Doctor thought boy, 8, had ‘typical bug’ before discovery of a terminal brain tumour

A dad has told how a doctor thought his six-year-old son had a “typical bug” before he became “violently sick” and tragically died of a brain tumour.

Lochlan Peckham, of North Yorkshire died on May 2, 2021, and now his father Ross has run 55 miles in his memory for charity.

The youngster had gone for a doctor’s check up in 2019 with his parents Ross and Sonia Peckham worried as he was sick and had been off school, reported YorkshireLive.

The doctor thought he had a “typical bug” before becoming considerably worse the following day.

“He deteriorated the next day; he was violently sick, and the spiky feeling had spread up his arm,” Ross said.

Lochlan was taken to the James Cook University Hospital in Middlesbrough where he had an MRI scan, which revealed a mass on his brain.

Lochlan then had surgery at the Great North Children’s Hospital in Newcastle and returned home but his six-month radiotherapy treatment had to be brought forward when he started to suffer seizures.

Following that he had an initial six cycles of oral chemotherapy.

Ross said: “Lochlan managed to handle this treatment, so his medical team decided to extend his treatment to 12 cycles over 12 months.
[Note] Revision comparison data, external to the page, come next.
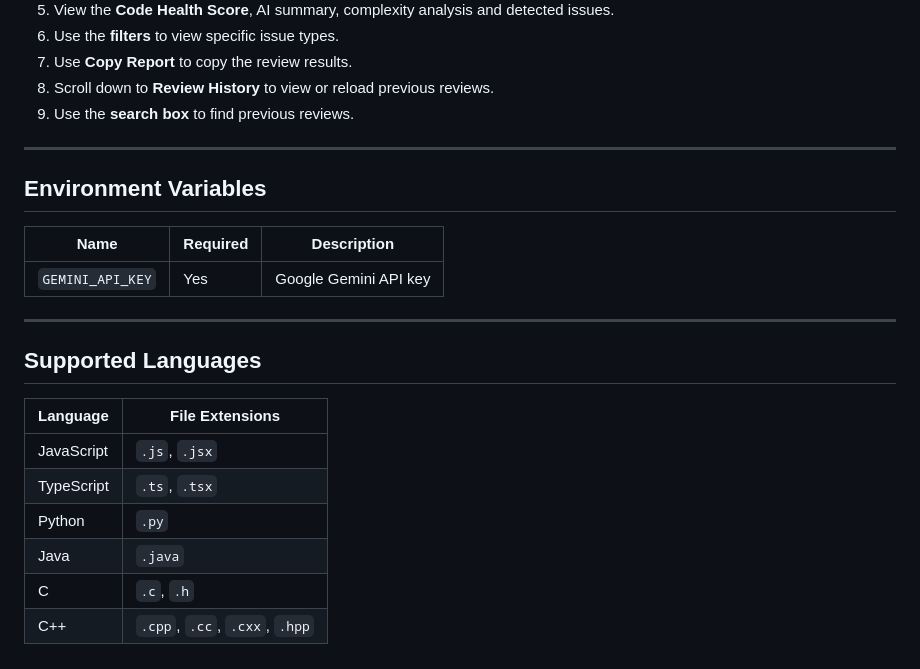
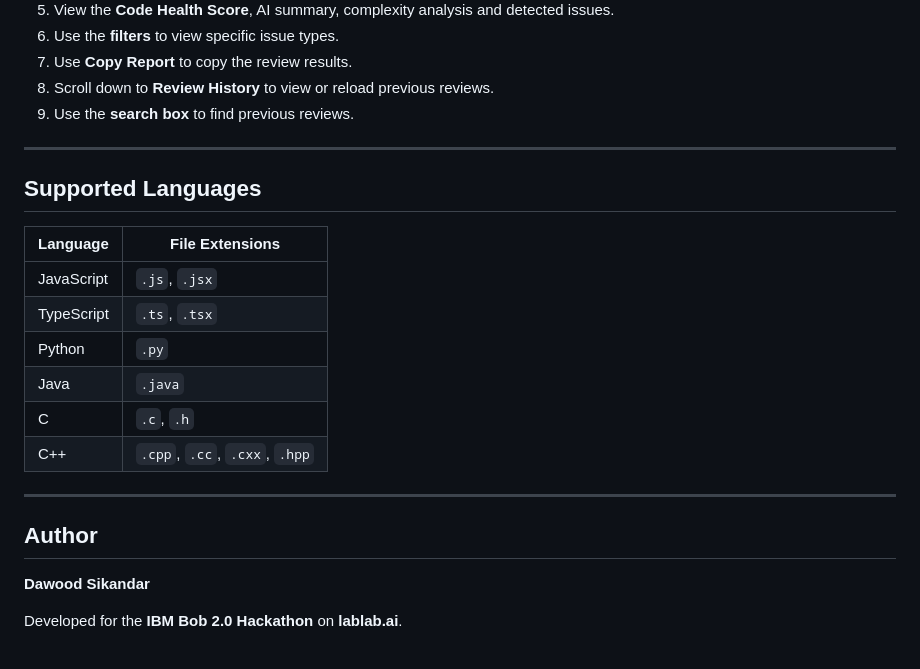
Before and after one commit to dawoodsikandar123/ai-code-reviewer, a Markdown page: README.md, the part around the change. Rendered like a GitHub page.

Commit message:
Update README by removing Environment Variables section
Removed the Environment Variables section and added an Author section.

```diff
--- a/README.md
+++ b/README.md
@@ -143,14 +143,6 @@ The app is served at **http://localhost:3000**
 9. Use the **search box** to find previous reviews.
 
 ---
-## Environment Variables
-
-| Name             | Required | Description           |
-| ---------------- | -------- | --------------------- |
-| `GEMINI_API_KEY` | Yes      | Google Gemini API key |
-
----
-
 ## Supported Languages
 
 | Language   | File Extensions               |
@@ -161,3 +153,10 @@ The app is served at **http://localhost:3000**
 | Java       | `.java`                       |
 | C          | `.c`, `.h`                    |
 | C++        | `.cpp`, `.cc`, `.cxx`, `.hpp` |
+
+---
+## Author
+
+**Dawood Sikandar**
+
+Developed for the **IBM Bob 2.0 Hackathon** on **lablab.ai**.
```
Unfortunately, when he reached the end of cycle 12 there were no other treatment options available, and we went into a period of ‘watch and wait’ for six months.

“However, after three months, Lochlan’s health was deteriorating, and an MRI scan confirmed that his cancer had spread to new areas of the brain. There was no further treatment options available for him. Again, we were heartbroken.

“Throughout each step of his journey we were always told to expect the worst, but at each point Lochlan showed his true colours, bravery and courage to overcome every hurdle that was in front of him, consistently exceeding all medical expectations.”

Lochlan died with his loving family by his side and since then, the Peckham family have raised more than £5,000 for Brain Tumour Research through fundraising initiatives such as a sponsored walks and turning their home into ‘Lochlan’s winter wonderland’ last Christmas.

On 24 June 2022, Ross ran from Marske-by-the-Sea to the Great North Children’s Hospital in Newcastle, passing the spot where his son is buried.

He was joined by Andrew Hebden, whose fiancée Dr Rebecca Hill was Lochlan’s lead consultant.

Ross said: “There is such a lack of awareness of brain tumours and that is just wrong. More funding needs to be assigned to researching this at a national level, in particular, paediatric brain tumour research, if our children are to survive this horrific disease in the future.

“The significance of the journey was huge, but it felt like a really happy moment. If Lochlan’s death can help in any way, that is great and if me running makes a fraction of a difference, then I’d do it ten times over. I hope Lochlan would be proud of me.”